Grants from the FAR American History, Government, & Statesmanship Fund will support programs that educate students about our Founders; teach our nation’s history, including important topics such as U.S. diplomatic and military history; and prepare students for informed citizenship.

 

 

Western Tradition Fund

Understanding the literary, artistic, and intellectual achievements of the West should be the birthright of all our college graduates. But on too many campuses, students have little to no engagement with the intellectual origins of the American republic in the treatises of Cicero and John Locke, or the timeless wisdom of Chaucer, Shakespeare, and Dante. Students graduate largely unaware of the monumental contributions to civilization of Leonardo da Vinci, Michelangelo, and Rembrandt. Instead, undergraduates increasingly are filling their college years with courses on trendy, pop-culture subjects such as zombies, Lady Gaga, or “Wasting Time on the Internet”—a real course offered at an Ivy League school.

Grants from the FAR Western Tradition Fund will support programs that provide opportunities for students to appreciate Western cultural landmarks, develop the intellectual resources to contextualize contemporary culture, and enjoy the rich inheritance of the West.

 

 

Science & Mathematics Fund

America’s continued global leadership in mathematics and science demands that our colleges and universities train this generation of scientists and mathematicians to meet the highest standards of intellectual rigor and imagination. And all college graduates should be familiar with the basic principles of the scientific method, quantitative analysis, and analytic reasoning that are essential for understanding the world in which we live. Yet, a major federal study found that one in five college students completing four-year degrees cannot even reliably “calculate the total cost of ordering office supplies.” ACTA has found that over 40% of colleges and universities do not require a college-level mathematics course, and 14% do not require a college-level natural science course.

Grants from the FAR Science & Mathematics Fund will support programs that train the next generation of scientists and mathematicians, educate students about ethical issues in the application of science and technology, and arm students with the quantitative reasoning skills they need in our ever-changing world.

 

 

Economic Literacy Fund

In our global economy, it has never been more important for college graduates to understand the principles that determine the allocation of goods and services, the rate of economic growth, and the interaction between public policy and the marketplace.
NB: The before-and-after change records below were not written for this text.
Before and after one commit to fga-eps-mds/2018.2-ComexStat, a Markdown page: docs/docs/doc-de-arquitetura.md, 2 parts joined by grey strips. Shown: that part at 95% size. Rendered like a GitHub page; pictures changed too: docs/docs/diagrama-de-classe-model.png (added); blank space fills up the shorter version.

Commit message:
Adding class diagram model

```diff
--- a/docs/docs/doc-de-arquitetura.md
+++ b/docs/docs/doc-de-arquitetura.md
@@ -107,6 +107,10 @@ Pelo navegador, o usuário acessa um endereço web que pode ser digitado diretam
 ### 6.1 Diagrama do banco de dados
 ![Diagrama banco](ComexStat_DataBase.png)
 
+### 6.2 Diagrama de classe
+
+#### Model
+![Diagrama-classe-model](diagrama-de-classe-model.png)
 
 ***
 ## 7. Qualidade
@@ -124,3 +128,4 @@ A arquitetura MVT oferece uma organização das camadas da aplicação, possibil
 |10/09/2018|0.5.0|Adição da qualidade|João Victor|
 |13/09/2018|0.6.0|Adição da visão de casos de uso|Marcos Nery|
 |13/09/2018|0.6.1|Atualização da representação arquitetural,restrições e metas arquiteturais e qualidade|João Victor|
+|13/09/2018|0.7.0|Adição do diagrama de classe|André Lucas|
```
Graduates must understand these principles if they are to become informed citizens and civic leaders, and certainly if they are to be successful entrepreneurs and business leaders. Although familiarity with basic economic concepts is more important than ever, ACTA’s research has found that only 3% of colleges and universities require their students to take even a single course in economics.

Grants from the FAR Economic Literacy Fund will support programs that teach the economic principles that all citizens should know and prepare students to engage in the debates about economic policy on which the nation’s progress and prosperity depend.

 

 

Free to Teach, Free to Learn Fund
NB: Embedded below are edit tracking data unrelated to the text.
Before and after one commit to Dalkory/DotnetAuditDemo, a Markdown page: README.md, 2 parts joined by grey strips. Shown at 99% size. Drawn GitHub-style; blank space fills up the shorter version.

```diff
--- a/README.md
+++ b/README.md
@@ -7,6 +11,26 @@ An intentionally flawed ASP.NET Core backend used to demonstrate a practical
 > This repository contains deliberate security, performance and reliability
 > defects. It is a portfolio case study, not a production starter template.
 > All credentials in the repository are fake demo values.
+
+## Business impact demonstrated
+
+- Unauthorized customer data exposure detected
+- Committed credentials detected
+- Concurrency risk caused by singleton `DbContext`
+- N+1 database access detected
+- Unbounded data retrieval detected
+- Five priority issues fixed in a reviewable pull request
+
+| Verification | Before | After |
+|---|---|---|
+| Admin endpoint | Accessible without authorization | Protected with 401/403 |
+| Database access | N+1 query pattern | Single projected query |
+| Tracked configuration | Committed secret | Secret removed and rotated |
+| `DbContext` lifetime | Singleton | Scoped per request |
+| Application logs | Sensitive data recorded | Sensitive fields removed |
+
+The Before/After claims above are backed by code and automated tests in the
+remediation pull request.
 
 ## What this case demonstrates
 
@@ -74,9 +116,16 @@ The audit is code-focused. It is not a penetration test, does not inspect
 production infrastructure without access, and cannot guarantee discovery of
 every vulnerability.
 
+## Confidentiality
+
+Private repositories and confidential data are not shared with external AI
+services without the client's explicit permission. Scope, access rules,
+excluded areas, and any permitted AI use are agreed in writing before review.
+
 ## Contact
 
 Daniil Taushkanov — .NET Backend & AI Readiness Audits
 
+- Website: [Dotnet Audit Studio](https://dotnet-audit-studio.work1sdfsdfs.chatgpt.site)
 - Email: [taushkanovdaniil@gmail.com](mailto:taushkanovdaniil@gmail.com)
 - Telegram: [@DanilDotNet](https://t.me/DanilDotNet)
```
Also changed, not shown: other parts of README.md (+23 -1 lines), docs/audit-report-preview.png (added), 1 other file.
Academic freedom, the freedom to challenge widely-held beliefs, and the right to speak one’s mind: These are the principles that distinguish education from indoctrination. They are indispensable to the college experience and prepare graduates for citizenship and the workplace. Yet, too often students do not encounter speakers, programs, and books that present a full range of views on the urgent issues of the day—and political correctness inhibits the free exchange of ideas and politicizes the classroom. The consequence is that too many college graduates are unable to engage thoughtfully and respectfully with people who hold ideas and beliefs that differ from their own.
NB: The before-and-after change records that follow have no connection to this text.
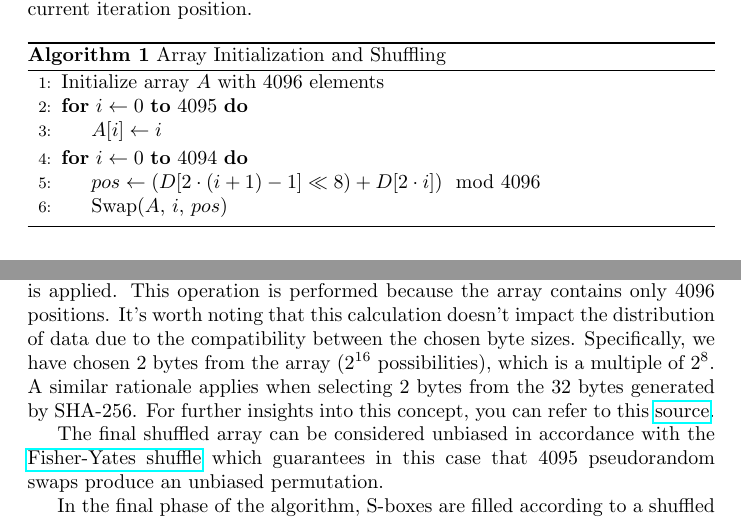
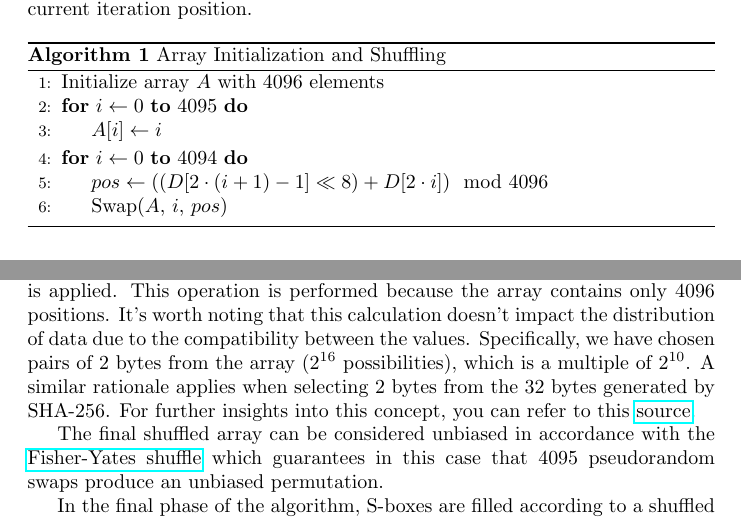
Before and after one commit to diogoftm/CA_E_DES, a LaTeX document (report/report.tex): two parts of pages 3 and 4 of 5, joined at a grey line, cut so that both start at the same text. Compiled offline with pdfLaTeX.

Commit message:
minor report change

```diff
--- a/report/report.tex
+++ b/report/report.tex
@@ -155,7 +155,7 @@ In the second step, a sorted array containing values from 0 to 4096 is subjected
 \item The final array should encompass values from 0 to 4095 without any repetitions. This initial state maintains this property, and subsequent swaps do not compromise this characteristic.
 \end{enumerate}
 
-During the shuffling process, two bytes are combined, and modulo 4096 is applied. This operation is performed because the array contains only 4096 positions. It's worth noting that this calculation doesn't impact the distribution of data due to the compatibility between the chosen byte sizes. Specifically, we have chosen 2 bytes from the array ($2^{16}$ possibilities), which is a multiple of $2^8$. A similar rationale applies when selecting 2 bytes from the 32 bytes generated by SHA-256. For further insights into this concept, you can refer to this \href{https://crypto.stackexchange.com/a/21010}{source}.
+During the shuffling process, two bytes are combined, and modulo 4096 is applied. This operation is performed because the array contains only 4096 positions. It's worth noting that this calculation doesn't impact the distribution of data due to the compatibility between the values. Specifically, we have chosen pairs of 2 bytes from the array ($2^{16}$ possibilities), which is a multiple of $2^{10}$. A similar rationale applies when selecting 2 bytes from the 32 bytes generated by SHA-256. For further insights into this concept, you can refer to this \href{https://crypto.stackexchange.com/a/21010}{source}.
 
 The final shuffled array can be considered unbiased in accordance with the \href{https://en.wikipedia.org/wiki/Fisher%E2%80%93Yates_shuffle}{Fisher-Yates shuffle} which guarantees in this case that 4095 pseudorandom swaps produce an unbiased permutation.
 
```
Also changed, not shown: report/report.tex (2 more changed lines).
Grants from the FAR Free to Teach, Free to Learn Fund will support programs that host speakers who introduce students to important—if controversial—ideas, create opportunities for open and respectful debate, and inform students about the history and significance of the First Amendment.

 

 

More than ever before, donors must lead the way in ensuring that American colleges and universities maintain the highest standards of academic rigor and intellectual openness. To learn more about FAR’s Special Purpose Funds and FAR’s other services for donors, or to support academic excellence by making a contribution to one of our Special Purpose Funds, please contact us at 202-467-6787 or info@AcademicRenewal.org.

Let’s start a conversation about your next higher education gift.

The Fund for Academic Renewal is a program of the American Council of Trustees and Alumni, a not-for-profit, tax-exempt organization as defined by Section 501(c)(3) of the Internal Revenue Code. All contributions to FAR are fully tax-deductible to the maximum extent provided by law.